■ **Detected change data**:
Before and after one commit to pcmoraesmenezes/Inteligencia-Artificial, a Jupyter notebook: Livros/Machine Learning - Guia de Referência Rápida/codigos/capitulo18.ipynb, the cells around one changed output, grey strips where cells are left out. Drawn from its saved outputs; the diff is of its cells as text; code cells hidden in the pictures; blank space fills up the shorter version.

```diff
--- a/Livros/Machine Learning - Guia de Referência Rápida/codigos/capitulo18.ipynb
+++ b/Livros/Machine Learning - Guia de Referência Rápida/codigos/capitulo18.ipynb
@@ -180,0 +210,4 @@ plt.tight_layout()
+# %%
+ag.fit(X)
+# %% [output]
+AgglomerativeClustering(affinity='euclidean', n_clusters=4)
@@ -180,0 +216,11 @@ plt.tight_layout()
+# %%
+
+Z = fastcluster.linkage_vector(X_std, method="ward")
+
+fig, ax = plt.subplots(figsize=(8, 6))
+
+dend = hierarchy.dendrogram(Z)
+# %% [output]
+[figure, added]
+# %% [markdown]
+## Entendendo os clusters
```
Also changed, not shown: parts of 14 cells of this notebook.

■ **What you should do**: Each record is to be retyped exactly as it appears.

■ **Output below**:
Before and after one commit to pcmoraesmenezes/Inteligencia-Artificial, a Jupyter notebook: Livros/Machine Learning - Guia de Referência Rápida/codigos/capitulo18.ipynb, the cells around one changed output, grey strips where cells are left out. Drawn from its saved outputs; the diff is of its cells as text; code cells hidden in the pictures; blank space fills up the shorter version.

```diff
--- a/Livros/Machine Learning - Guia de Referência Rápida/codigos/capitulo18.ipynb
+++ b/Livros/Machine Learning - Guia de Referência Rápida/codigos/capitulo18.ipynb
@@ -180,0 +210,4 @@ plt.tight_layout()
+# %%
+ag.fit(X)
+# %% [output]
+AgglomerativeClustering(affinity='euclidean', n_clusters=4)
@@ -180,0 +216,11 @@ plt.tight_layout()
+# %%
+
+Z = fastcluster.linkage_vector(X_std, method="ward")
+
+fig, ax = plt.subplots(figsize=(8, 6))
+
+dend = hierarchy.dendrogram(Z)
+# %% [output]
+[figure, added]
+# %% [markdown]
+## Entendendo os clusters
```
Also changed, not shown: parts of 14 cells of this notebook.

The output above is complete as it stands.